Last week, Donald Trump advisor Stephen Moore, who has built his career advocating tax cuts for the rich and the privatization of America’s welfare state, said something startling to congressional Republicans. He said Republicans are no longer the party of Ronald Reagan. “Just as Reagan converted the GOP into a conservative party,” Moore reportedly declared, “Trump has converted the GOP into a populist working-class party.”

What does that mean? On its face, it seems fairly clear. Trump says he opposes NAFTA and the Trans-Pacific Partnership and will prevent companies from leaving the US. During the campaign, he came out against overhauling Medicare and Social Security. He’s called for new spending on infrastructure. In each case, he ostensibly supports government intervention in the economy, which runs counter to the gospel of Reagan.

Read Peter’s entire column here.

From The Daily Beast:

When a five-decades-long dictator dies, it is customary to hear analysts offer up the following kind of balanced blather: “He was neither as bad as his opponents believed nor as beloved as his supporters insisted.”

Cuba’s communist dictator Fidel Castro certainly enjoyed a cult of personality courtesy of self-styled humanists who still contort themselves to overlook his horrific record of human rights abuses, murder and repression.  But his detractors almost always had more direct experience in dealing with his radius of damage than his defenders.

History will not absolve Castro for repeated assaults on freedom clothed in populist garb. Whether it was torturing and executing political opponents, rounding up homosexuals, creating neighborhood networks to spy on fellow citizens, or encouraging the Soviet Union to nuke the United States, he was a bully and a thug: the latest in a long line of self-interested opportunists who rule through fear and pretend that it is love.

Read John’s entire column here.

From Earwolf:

For Thanksgiving, we’re revisiting a conversation David had with Patty Stonesifer. She had a successful career at Microsoft, but Stonesifer gave it all up to run a not-for-profit in Washington, D.C.

In this episode, she talks to David about how her organization is trying to increase access to food – and how we can do the same around the country.

Listen to the entire episode here.

Continue reading

From Vox:

There are few episodes of this show that people loved as much as my conversation with Heather McGhee, president of the think tank Demos. Our first discussion focused on race, class, populism, and the sometimes toxic ways the three interact. It’s a topic I wanted to revisit in the aftermath of Trump’s election, and so I asked Heather back to the show. After this conversation, I’m very, very glad I did. Among other things, we discussed:

-The three factors that explain the election results
-Why race is a more complex force in politics than either liberals or conservatives assume
-The dangers of Democrats convincing themselves that populism and racial justice are either/or
-Her experience talking with a white man who realized he was prejudiced, and asked her help in changing
-Why Clinton lost states Obama won
-Why Clinton didn’t outperform Obama among nonwhite voters
-Why the core of modern racism is seeing some races as made of individuals and others as collectives
-Whether the very language around race and racism makes empathy more difficult
-How Democrats should think about cooperating — and not cooperating — with Trump

And, as always, much more.

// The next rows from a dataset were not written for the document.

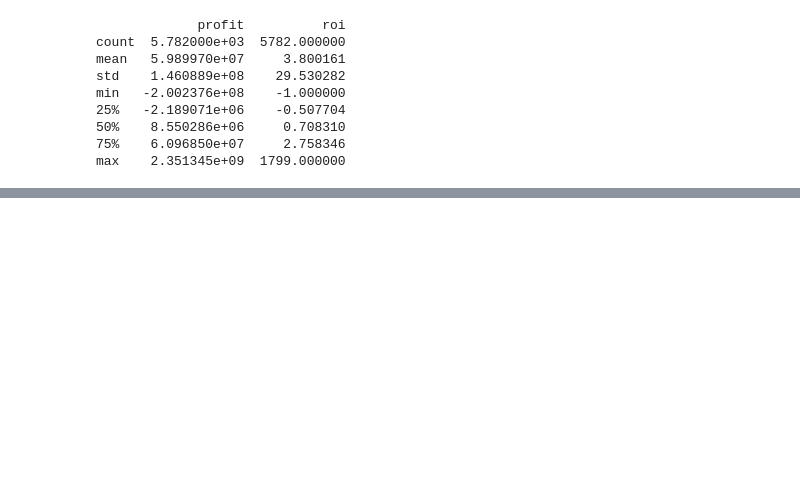
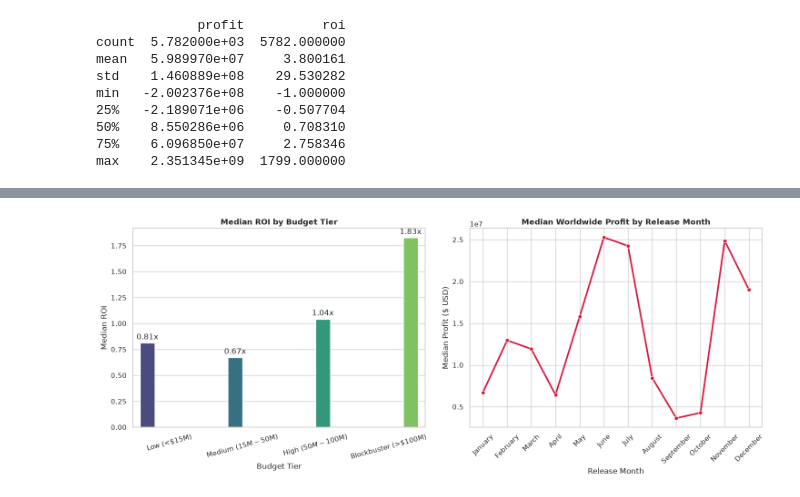
Before and after one commit to oliverkiplagat/Studio_Launch-Pad, a Jupyter notebook: student.ipynb, the cells around one changed output, grey strips where cells are left out. Saved outputs shown, nothing was run; the diff lists cells and outputs as text; code cells hidden in the pictures; blank space fills up the shorter version.

```diff
--- a/student.ipynb
+++ b/student.ipynb
@@ -21,7 +21,6 @@ investment, which makes it one of the most important pieces of our analysis.
 We'll load it, look at its shape and structure, and check for anything that needs
 cleaning before we can use it.
 # %%
-# --- Core data libraries ---
 import pandas as pd
 import numpy as np
 
@@ -34,6 +33,11 @@ import sqlite3
 import zipfile
 import re
 from pathlib import Path
+import os
+
+# Global setup
+%matplotlib inline
+sns.set_theme(style="whitegrid")
 
 # --- Display settings: show full dataframes, not truncated ---
 pd.set_option("display.max_columns", None)
@@ -260,0 +313,74 @@ max    2.351345e+09  1799.000000
+# %%
+# ---  Categorize Production Budgets into Tiers ---
+budget_bins = [0, 15e6, 50e6, 100e6, 500e6]
+budget_labels = ["Low (<$15M)", "Medium ($15M-$50M)", "High ($50M-$100M)", "Blockbuster (>$100M)"]
+df_clean["budget_tier"] = pd.cut(df_clean["production_budget"], bins=budget_bins, labels=budget_labels)
+
+tier_analysis = df_clean.groupby("budget_tier", observed=True).agg(
+    movie_count=("movie", "count"),
+    median_budget=("production_budget", "median"),
+    median_profit=("profit", "median"),
+    median_roi=("roi", "median")
+).reset_index()
+
+# --- Seasonal Performance (Monthly Profitability) ---
+month_order = ["January", "February", "March", "April", "May", "June",
+               "July", "August", "September", "October", "November", "December"]
+df_clean["release_month"] = pd.Categorical(df_clean["release_month"], categories=month_order, ordered=True)
+monthly_profit = df_clean.groupby("release_month", observed=True)["profit"].median().reset_index()
+
+# Create 1 row, 2 columns of subplots
+fig, axes = plt.subplots(1, 2, figsize=(15, 6))
+
+# Plot 1: Median ROI by Budget Tier
+sns.barplot(
+    data=tier_analysis,
+    x="budget_tier",
+    y="median_roi",
+    hue="budget_tier",
+    legend=False,
+    ax=axes[0],
+    palette="viridis",
+)
+axes[0].set_title("Median ROI by Budget Tier", fontsize=12, fontweight="bold")
+axes[0].set_xlabel("Budget Tier")
+axes[0].set_ylabel("Median ROI")
+axes[0].tick_params(axis="x", rotation=15)  # Rotates labels so they don't overlap
+
+# Add bar annotations on Plot 1
+for p in axes[0].patches:
+    height = p.get_height()
+    if height > 0:
+        axes[0].annotate(
+            f"{height:.2f}x",
+            (p.get_x() + p.get_width() / 2.0, height),
+            ha="center",
+            va="bottom",
+            xytext=(0, 3),
+            textcoords="offset points",
+        )
+
+# Plot 2: Monthly Profitability Trends
+sns.lineplot(
+    data=monthly_profit,
+    x="release_month",
+    y="profit",
+    marker="o",
+    color="crimson",
+    linewidth=2.5,
+    ax=axes[1],
+)
+axes[1].set_title(
+    "Median Worldwide Profit by Release Month", fontsize=12, fontweight="bold"
+)
+axes[1].set_xlabel("Release Month")
+axes[1].set_ylabel("Median Profit ($ USD)")
+axes[1].tick_params(axis="x", rotation=45)
+
+plt.tight_layout()
+plt.show()
+
+# Display aggregated summary table
+display(tier_analysis)
+# %% [output]
+[figure, added]
```
Also changed, not shown: parts of 7 cells of this notebook.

Heather is brilliant on these topics, and this is worth listening to.

Also, a lot of you have asked for an episode where I answer your questions, and we’re going to make it happen. So send your questions for me to [email protected].

Listen to the entire episode here.

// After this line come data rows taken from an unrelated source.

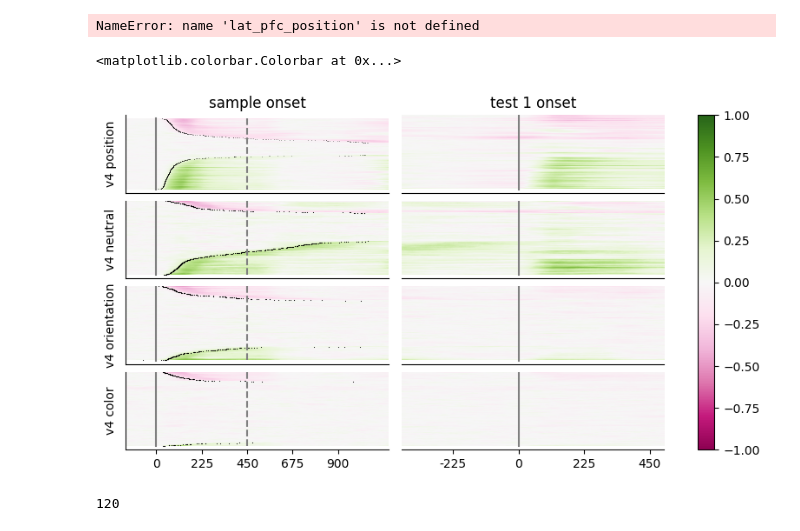
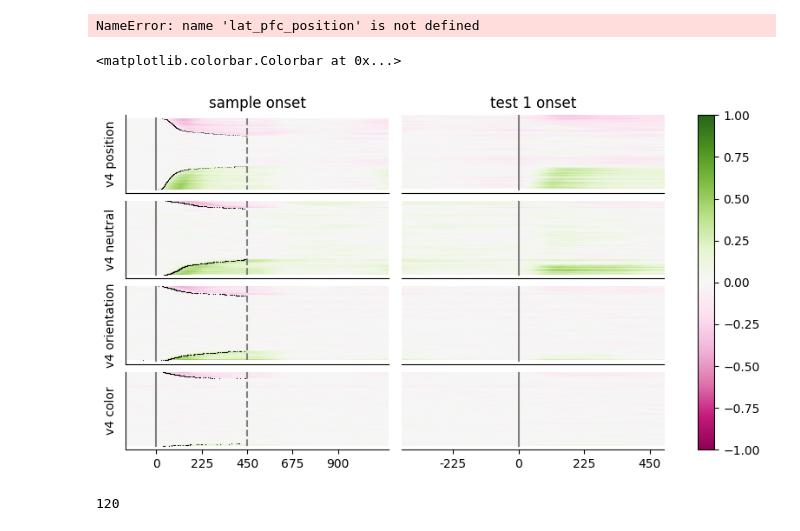
Before and after one commit to Ibos-lab/Users, a Jupyter notebook: ibosg/sample analyses/latency_analysis.ipynb, the cells around one changed output. Saved outputs shown, nothing was run; the diff lists cells and outputs as text; code cells hidden in the pictures.

```diff
--- a/ibosg/sample analyses/latency_analysis.ipynb
+++ b/ibosg/sample analyses/latency_analysis.ipynb
@@ -115,3 +81,5 @@ NameError: name 'lat_lip_neutral' is not defined
 np.mean(align_trials.indep_roll(arr=values[sig_cells,:], shifts=lat[sig_cells].astype(int), axis=1)[:, :200], axis=1).shape
 # %% [output]
 (110,)
+# %%
+latest_point=600
@@ -486,12 +459,12 @@ lat_v4_orient      =   v4['sample_latencies']['lat_orient']
 lat_v4_color       =   v4['sample_latencies']['lat_color']
 lat_v4_position    =   v4['sample_latencies']['lat_pos']
 
-lat_v4_position[lat_v4_position>1200]=np.nan
-lat_v4_neutral[lat_v4_neutral>1200]=np.nan
-lat_v4_orient[lat_v4_orient>1200]=np.nan
-lat_v4_color[lat_v4_color>1200]=np.nan
+lat_v4_position[lat_v4_position>latest_point]=np.nan
+lat_v4_neutral[lat_v4_neutral>latest_point]=np.nan
+lat_v4_orient[lat_v4_orient>latest_point]=np.nan
+lat_v4_color[lat_v4_color>latest_point]=np.nan
 
-select=np.where(v4['mean response']>5)[0]
+select=np.where(v4['mean response']>1)[0]
 select_v4=select
 sort_sneutral, sort_sneutral_select     =   sortrocvaluesbylatencies(v4_neutral_sample_value,lat_v4_neutral, select)
 sort_sorient, sort_sorient_select       =   sortrocvaluesbylatencies(v4_orient_sample_value,lat_v4_orient, select)
@@ -581,34 +554,34 @@ ax[2,0].set_yticks([])
 ax[2,0].set_ylabel('v4 orientation')
 ax[2,0].spines['top'].set_visible(False)
 ax[2,0].spines['right'].set_visible(False)
 
 ax[2,1].set_xticks([])
 ax[2,1].set_yticks([])
 ax[2,1].spines['top'].set_visible(False)
 ax[2,1].spines['right'].set_visible(False)
 ax[2,1].spines['left'].set_visible(False)
 
 ax[3,0].set_xticks([150+225*(0), 150+225*(1), 150+225*(2), 150+225*(3), 150+225*(4)])
 ax[3,0].set_xticklabels(['0', '225', '450', '675', '900'])
 ax[3,0].set_yticks([])
 ax[3,0].set_ylabel('v4 color')
 ax[3,0].spines['top'].set_visible(False)
 ax[3,0].spines['right'].set_visible(False)
 
 ax[3,1].set_xticks([400+225*(-1), 400+225*(0), 400+225*(1), 400+225*(2)])
 ax[3,1].set_xticklabels(['-225', '0', '225', '450'])
 ax[3,1].set_yticks([])
 ax[3,1].spines['top'].set_visible(False)
 ax[3,1].spines['right'].set_visible(False)
 ax[3,1].spines['left'].set_visible(False)
 
 fig.subplots_adjust(wspace=0.05, hspace=0.1)
 fig.colorbar(im2, ax=ax)
 
 # plt.savefig('C:/Users/ibos.g/Documents/Data/INT-Marseille/OpenEphys/Riesling/figures/ROC_v45.pdf')
 # %% [output]
 <matplotlib.colorbar.Colorbar at 0x...>
-[figure, old version]
+[figure, new version]
 # %%
 int(select_lip.shape[0]*2/3)
 # %% [output]
```
Also changed, not shown: parts of 13 cells of this notebook, 22 other files.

Continue reading

From The Atlantic:

Americans talk about democracy like it’s sacred. In public discourse, the more democratic American government is, the better. The people are supposed to rule.

But that’s not the premise that underlies America’s political system. Most of the men who founded the United States feared unfettered majority rule. James Madison wrote in Federalist 10 that systems of government based upon “pure democracy … have ever been found incompatible with personal security or the rights of property.” John Adams wrote in 1814 that, “Democracy never lasts long. It soon wastes, exhausts and murders itself.”

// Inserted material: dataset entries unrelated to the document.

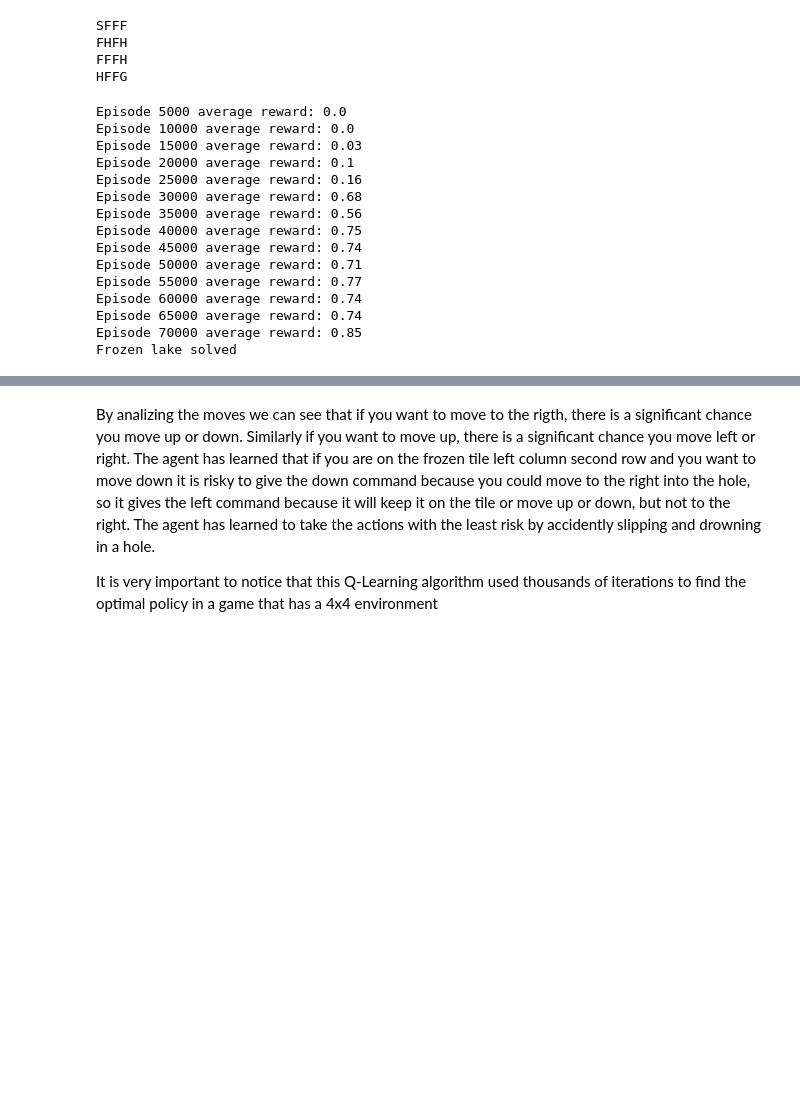
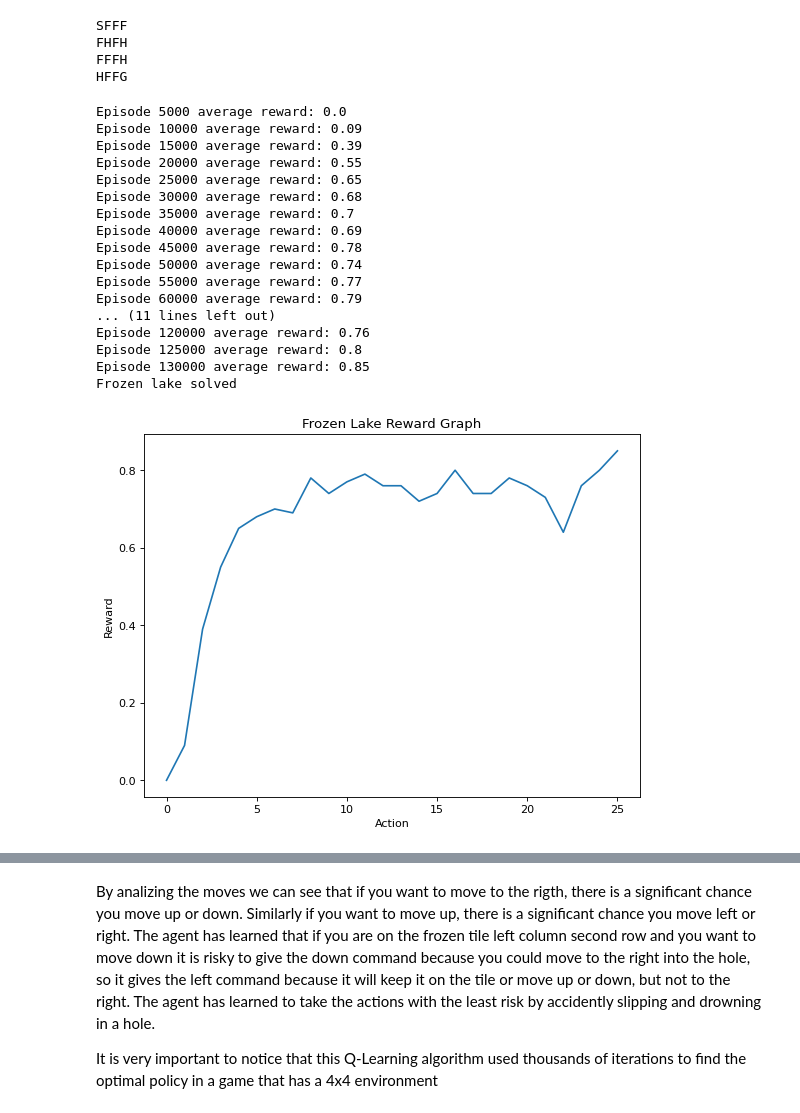
Before and after one commit to JLechuga94/DeepLearning, a Jupyter notebook: Final_Project_Reinforcement_Learning/DeepReinforcementLearning.ipynb, the cells around one changed output, grey strips where cells are left out. Drawn from its saved outputs; the diff is of its cells as text; code cells hidden in the pictures; blank space fills up the shorter version.

```diff
--- a/Final_Project_Reinforcement_Learning/DeepReinforcementLearning.ipynb
+++ b/Final_Project_Reinforcement_Learning/DeepReinforcementLearning.ipynb
@@ -445,7 +440,7 @@ Q = np.zeros([n_states, n_actions]) #You could also make this dynamic if you don
 gamma = 0.95 # discount factor
 alpha = 0.01 # learning rate
 epsilon = 0.1 #
-
+avgrwrd = []
 for episode in range(1,500001):
     done = False
     obs = env.reset()
@@ -471,6 +466,7 @@ for episode in range(1,500001):
                 obs, rew, done, info = env.step(action) #take step using selected action
                 rew_average += rew
         rew_average=rew_average/100
+        avgrwrd.append(rew_average)
         print('Episode {} average reward: {}'.format(episode,rew_average))
 
         if rew_average > 0.8:
@@ -480,20 +476,31 @@ for episode in range(1,500001):
             break
 # %% [output]
 Episode 5000 average reward: 0.0
-Episode 10000 average reward: 0.0
-Episode 15000 average reward: 0.03
-Episode 20000 average reward: 0.1
-Episode 25000 average reward: 0.16
+Episode 10000 average reward: 0.09
+Episode 15000 average reward: 0.39
+Episode 20000 average reward: 0.55
+Episode 25000 average reward: 0.65
 Episode 30000 average reward: 0.68
-Episode 35000 average reward: 0.56
-Episode 40000 average reward: 0.75
-Episode 45000 average reward: 0.74
-Episode 50000 average reward: 0.71
+Episode 35000 average reward: 0.7
+Episode 40000 average reward: 0.69
+Episode 45000 average reward: 0.78
+Episode 50000 average reward: 0.74
 Episode 55000 average reward: 0.77
-Episode 60000 average reward: 0.74
-Episode 65000 average reward: 0.74
-Episode 70000 average reward: 0.85
+Episode 60000 average reward: 0.79
+... (11 lines left out)
+Episode 120000 average reward: 0.76
+Episode 125000 average reward: 0.8
+Episode 130000 average reward: 0.85
 Frozen lake solved
+# %%
+figure(figsize=(8, 6), dpi=80)
+plt.plot(avgrwrd)
+plt.title("Frozen Lake Reward Graph")
+plt.xlabel("Action")
+plt.ylabel("Reward")
+plt.show()
+# %% [output]
+[figure, added]
 # %%
 # Let's see how the algorithm solves the frozen-lakes game
 env = gym.make('FrozenLake-v0')
```
Also changed, not shown: parts of 20 cells of this notebook.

Read Peter’s entire column here.

Continue reading

Scroll to top